_SUPPLIED DATA_
•••

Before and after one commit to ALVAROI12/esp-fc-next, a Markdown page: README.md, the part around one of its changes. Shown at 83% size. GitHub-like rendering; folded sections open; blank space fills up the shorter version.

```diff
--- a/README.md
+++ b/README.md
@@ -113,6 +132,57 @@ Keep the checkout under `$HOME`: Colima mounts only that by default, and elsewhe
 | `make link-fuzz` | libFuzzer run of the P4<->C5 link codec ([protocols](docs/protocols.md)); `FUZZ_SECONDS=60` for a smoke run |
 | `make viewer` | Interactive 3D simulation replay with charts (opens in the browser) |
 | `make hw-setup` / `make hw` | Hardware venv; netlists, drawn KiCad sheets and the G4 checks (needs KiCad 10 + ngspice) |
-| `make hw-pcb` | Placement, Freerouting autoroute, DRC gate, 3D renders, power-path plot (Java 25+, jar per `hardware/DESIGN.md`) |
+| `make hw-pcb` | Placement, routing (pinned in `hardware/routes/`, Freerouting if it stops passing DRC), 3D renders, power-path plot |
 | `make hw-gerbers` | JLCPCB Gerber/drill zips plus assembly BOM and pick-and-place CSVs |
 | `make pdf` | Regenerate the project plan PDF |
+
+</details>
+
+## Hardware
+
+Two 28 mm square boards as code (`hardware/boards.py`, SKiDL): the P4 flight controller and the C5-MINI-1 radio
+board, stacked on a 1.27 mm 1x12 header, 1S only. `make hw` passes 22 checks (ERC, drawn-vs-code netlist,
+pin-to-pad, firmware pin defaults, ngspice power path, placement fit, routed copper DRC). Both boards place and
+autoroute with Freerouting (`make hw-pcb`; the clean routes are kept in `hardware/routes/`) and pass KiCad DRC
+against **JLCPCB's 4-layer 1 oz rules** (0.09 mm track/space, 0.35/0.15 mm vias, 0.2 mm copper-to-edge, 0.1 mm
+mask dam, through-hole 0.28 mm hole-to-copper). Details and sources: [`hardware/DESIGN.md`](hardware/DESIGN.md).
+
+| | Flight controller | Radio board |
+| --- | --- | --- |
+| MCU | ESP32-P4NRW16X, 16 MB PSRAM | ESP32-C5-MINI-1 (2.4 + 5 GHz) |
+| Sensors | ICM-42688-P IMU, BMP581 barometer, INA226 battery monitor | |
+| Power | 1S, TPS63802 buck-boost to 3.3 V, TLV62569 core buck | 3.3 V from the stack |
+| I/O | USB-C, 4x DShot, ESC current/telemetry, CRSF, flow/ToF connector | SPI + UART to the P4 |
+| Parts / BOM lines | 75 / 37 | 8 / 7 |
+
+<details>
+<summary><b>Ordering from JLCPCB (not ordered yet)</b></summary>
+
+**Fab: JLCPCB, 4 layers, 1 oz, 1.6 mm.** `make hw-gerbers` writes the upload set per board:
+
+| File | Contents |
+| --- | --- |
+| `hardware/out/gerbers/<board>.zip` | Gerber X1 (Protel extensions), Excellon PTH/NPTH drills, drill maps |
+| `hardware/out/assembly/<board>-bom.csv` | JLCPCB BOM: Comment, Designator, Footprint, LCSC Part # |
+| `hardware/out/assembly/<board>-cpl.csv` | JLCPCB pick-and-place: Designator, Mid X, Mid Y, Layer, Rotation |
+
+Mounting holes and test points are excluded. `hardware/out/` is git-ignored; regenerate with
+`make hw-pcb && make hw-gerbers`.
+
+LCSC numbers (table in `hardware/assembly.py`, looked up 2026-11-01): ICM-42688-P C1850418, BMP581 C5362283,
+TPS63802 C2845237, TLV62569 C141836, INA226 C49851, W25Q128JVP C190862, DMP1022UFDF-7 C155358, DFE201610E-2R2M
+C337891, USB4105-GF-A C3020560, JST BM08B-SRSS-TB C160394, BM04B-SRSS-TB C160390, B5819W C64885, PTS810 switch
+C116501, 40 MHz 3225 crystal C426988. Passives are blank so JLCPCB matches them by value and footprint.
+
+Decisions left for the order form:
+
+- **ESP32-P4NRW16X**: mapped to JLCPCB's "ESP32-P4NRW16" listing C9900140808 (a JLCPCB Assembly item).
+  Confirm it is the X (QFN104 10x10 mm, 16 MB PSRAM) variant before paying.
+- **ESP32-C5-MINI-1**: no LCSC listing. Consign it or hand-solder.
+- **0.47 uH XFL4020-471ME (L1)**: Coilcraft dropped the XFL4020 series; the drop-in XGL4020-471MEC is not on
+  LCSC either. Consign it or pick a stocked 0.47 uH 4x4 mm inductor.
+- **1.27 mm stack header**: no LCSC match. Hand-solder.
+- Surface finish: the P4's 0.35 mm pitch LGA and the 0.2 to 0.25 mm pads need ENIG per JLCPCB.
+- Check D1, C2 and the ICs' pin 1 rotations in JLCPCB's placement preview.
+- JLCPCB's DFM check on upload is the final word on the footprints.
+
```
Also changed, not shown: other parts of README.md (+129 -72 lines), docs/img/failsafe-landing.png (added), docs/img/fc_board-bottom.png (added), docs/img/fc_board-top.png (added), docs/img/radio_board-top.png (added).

•••

Copy all lines of the listing above that contain the string "gerbers".

_WRITTEN ANSWER_
 | `make hw-gerbers` | JLCPCB Gerber/drill zips plus assembly BOM and pick-and-place CSVs |
+**Fab: JLCPCB, 4 layers, 1 oz, 1.6 mm.** `make hw-gerbers` writes the upload set per board:
+| `hardware/out/gerbers/<board>.zip` | Gerber X1 (Protel extensions), Excellon PTH/NPTH drills, drill maps |
+`make hw-pcb && make hw-gerbers`.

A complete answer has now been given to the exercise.